— Instructions for the task —
Output every entry exactly as written, skipping any pictures.

(Beginning of Working data)

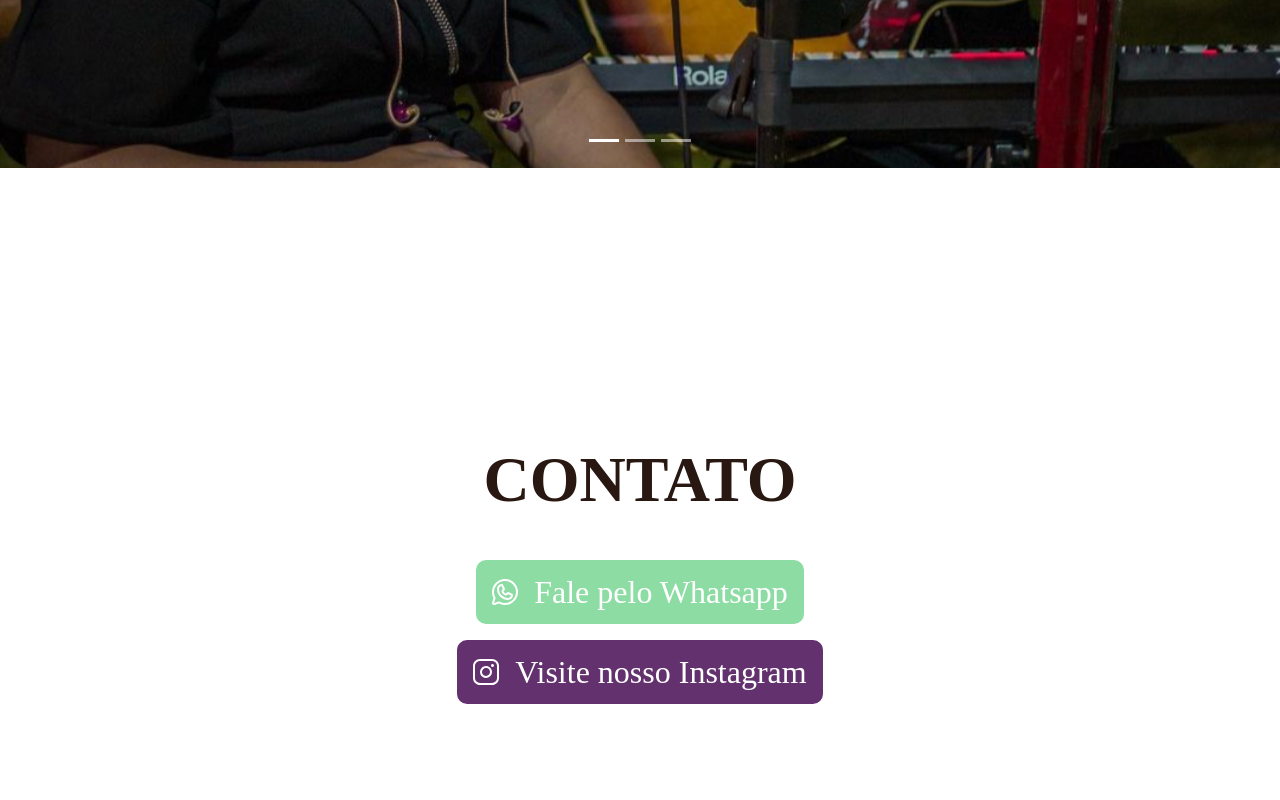
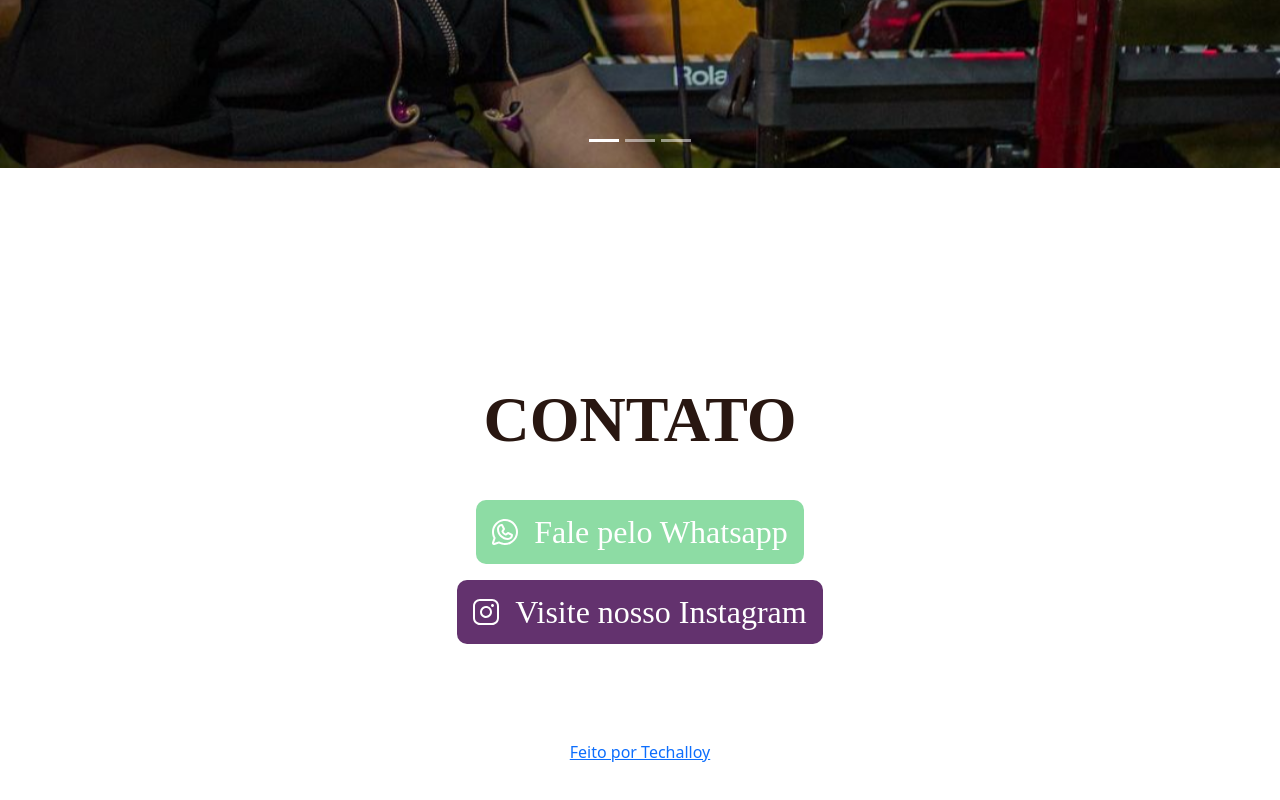
Before and after one commit to Nicholasvp/casar-com-voc-, a plain HTML site: page index.html in a window 1280 px wide. Shown: the part 3419-4219 px from the top of the page. Drawn offline with nearby package versions, Linux system fonts and the light colour scheme; a web font is replaced by a local one.

Commit message:
link techalloy

```diff
--- a/index.html
+++ b/index.html
@@ -101,7 +101,10 @@
     <button class="instagram action" id="instagram-btn">
       <img src="./assets/icons/instagram.svg" alt="" class="icon-instagram">
       Visite nosso Instagram</button>
+      <a class="techalloy" href="http://instagram.com/techalloydev" target="_blank" rel="noopener noreferrer">Feito por Techalloy</a>
   </section>
+
+
 
   <script src="script.js"></script>
 
--- a/style.css
+++ b/style.css
@@ -171,6 +171,9 @@ span{
     background-color: var(--color-quaternary);
 }
 
+.techalloy{
+    margin-top: 5rem;
+}
 
 @media screen and (min-width: 768px){
     .home{
```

(End of Working data)

— Completed exercise —
Before and after one commit to Nicholasvp/casar-com-voc-, a plain HTML site: page index.html in a window 1280 px wide. Shown: the part 3419-4219 px from the top of the page. Drawn offline with nearby package versions, Linux system fonts and the light colour scheme; a web font is replaced by a local one.

Commit message:
link techalloy

```diff
--- a/index.html
+++ b/index.html
@@ -101,7 +101,10 @@
     <button class="instagram action" id="instagram-btn">
       <img src="./assets/icons/instagram.svg" alt="" class="icon-instagram">
       Visite nosso Instagram</button>
+      <a class="techalloy" href="http://instagram.com/techalloydev" target="_blank" rel="noopener noreferrer">Feito por Techalloy</a>
   </section>
+
+
 
   <script src="script.js"></script>
 
--- a/style.css
+++ b/style.css
@@ -171,6 +171,9 @@ span{
     background-color: var(--color-quaternary);
 }
 
+.techalloy{
+    margin-top: 5rem;
+}
 
 @media screen and (min-width: 768px){
     .home{
```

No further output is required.